The UK company has almost 750 filling stations across Spain
The sale won’t result in the closure of any petrol stations; rather, BP is hoping to find an investor who will take over the running of its premises in Spain, essentially leasing the business. This financial move is nothing new: back in 2018, the JZ International fund divided its 65 filling stations into two different companies, the Socimi Kingbook and Petrocorner Retail. BP itself actually took over the running of both at a cost of more than 130 million euros.
The BP group first landed in Spain in 1954 and chairman Andrés Guevara de la Vega has assured that, as of today at least, the company has no intention of transferring ownership of any of the filling stations in its network. The new lessor will benefit from the income from the supply points, while BP will maintain operational control of the business.
It’s a complicated time for the big oil companies in Spain. On the one hand, they have seen revenue shoot up thanks to the constantly rising price of hydrocarbons, while on the other, the government’s push in favour of electric vehicles is forcing them to change their business model.
In Spain, Cepsa is leading the way, gradually converting its filling stations into multi-energy complexes which also feature vehicle cleaning services, parcel collection points, restaurants and pharmacies.

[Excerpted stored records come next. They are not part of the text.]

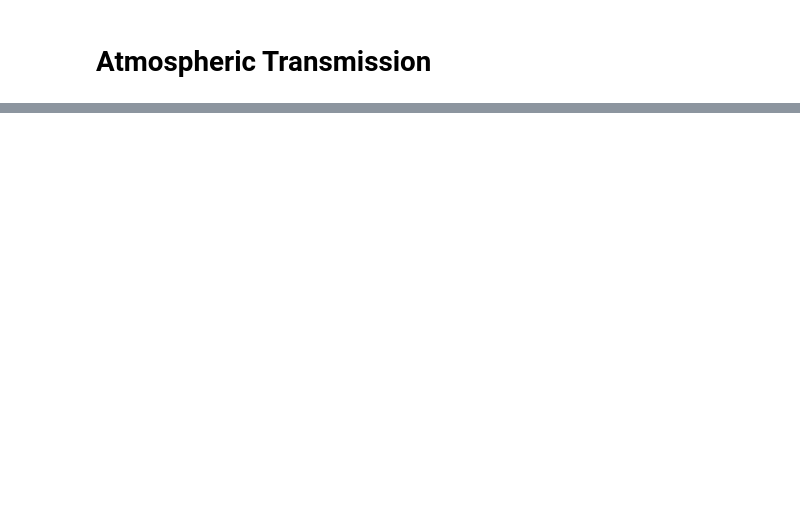
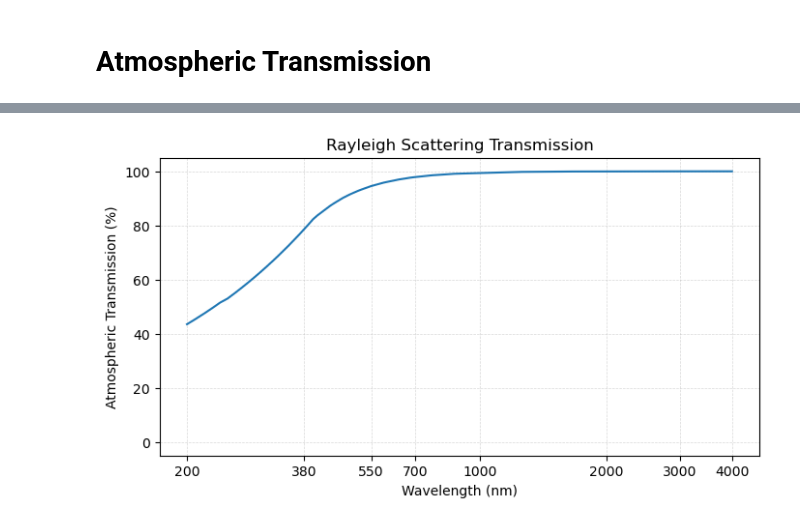
Before and after one commit to ProfMikeWood/ocean_remote_sensing_book, a Jupyter notebook: _build/jupyter_execute/fundamentals/atmospheric_transmission.ipynb, the cells around one changed output, grey strips where cells are left out. Drawn from its saved outputs; the diff is of its cells as text; code cells hidden in the pictures; blank space fills up the shorter version.

```diff
--- a/_build/jupyter_execute/fundamentals/atmospheric_transmission.ipynb
+++ b/_build/jupyter_execute/fundamentals/atmospheric_transmission.ipynb
@@ -47,0 +79,5 @@ As we can see, there are various parts of the electromagnetic spectrum in which
+# %%
+plot_transmission_figure(wavelengths, rayleigh,
+                         title = 'Rayleigh Scattering Transmission')
+# %% [output]
+[figure, added]
```
Also changed, not shown: parts of 23 cells of this notebook, 22 other files.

BP reported net profits of more than 9,000 million euros between January and June of 2022, a 197% increase on last year and its highest figure since 2008.